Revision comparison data

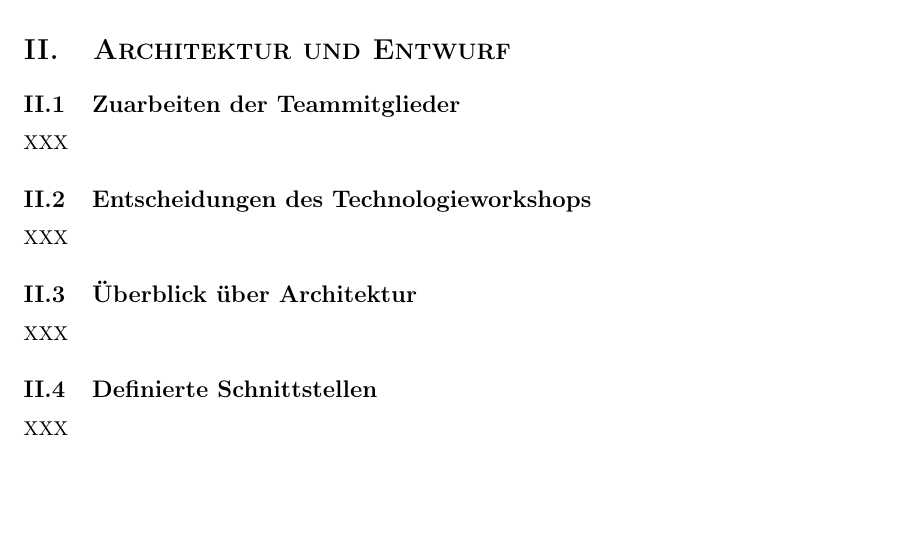
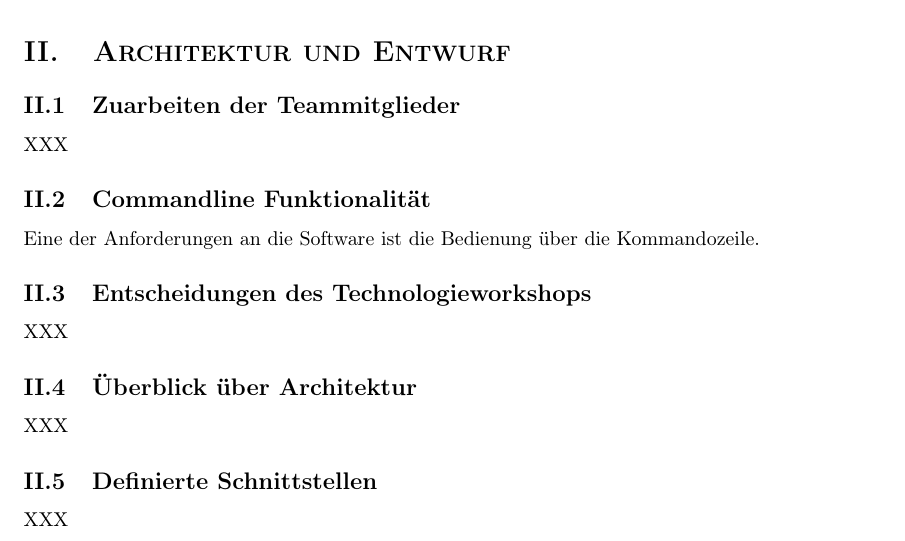
Before and after one commit to coffeemore/puml, a LaTeX document (documentation/projektdokumentation.tex): part of page 4 of 7, cut so that both start at the same text, the shorter picture padded with empty space. Compiled offline with pdfLaTeX.

Commit message:
Nicht viel passiert... Eintrag in Tech Recherche

```diff
--- a/documentation/projektdokumentation.tex
+++ b/documentation/projektdokumentation.tex
@@ -177,6 +177,10 @@ XXX
 XXX
 \nsecend
 
+\nsecbegin{Commandline Funktionalität}
+Eine der Anforderungen an die Software ist die Bedienung über die Kommandozeile.
+\nsecend
+
 \nsecbegin{Entscheidungen des Technologieworkshops}
 XXX
 \nsecend
```
Also changed, not shown: documentation/projektdokumentation.pdf.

Work request: Exactly as they appear above, write out all the entries, but not the images.

Exercise solution:
Before and after one commit to coffeemore/puml, a LaTeX document (documentation/projektdokumentation.tex): part of page 4 of 7, cut so that both start at the same text, the shorter picture padded with empty space. Compiled offline with pdfLaTeX.

Commit message:
Nicht viel passiert... Eintrag in Tech Recherche

```diff
--- a/documentation/projektdokumentation.tex
+++ b/documentation/projektdokumentation.tex
@@ -177,6 +177,10 @@ XXX
 XXX
 \nsecend
 
+\nsecbegin{Commandline Funktionalität}
+Eine der Anforderungen an die Software ist die Bedienung über die Kommandozeile.
+\nsecend
+
 \nsecbegin{Entscheidungen des Technologieworkshops}
 XXX
 \nsecend
```
Also changed, not shown: documentation/projektdokumentation.pdf.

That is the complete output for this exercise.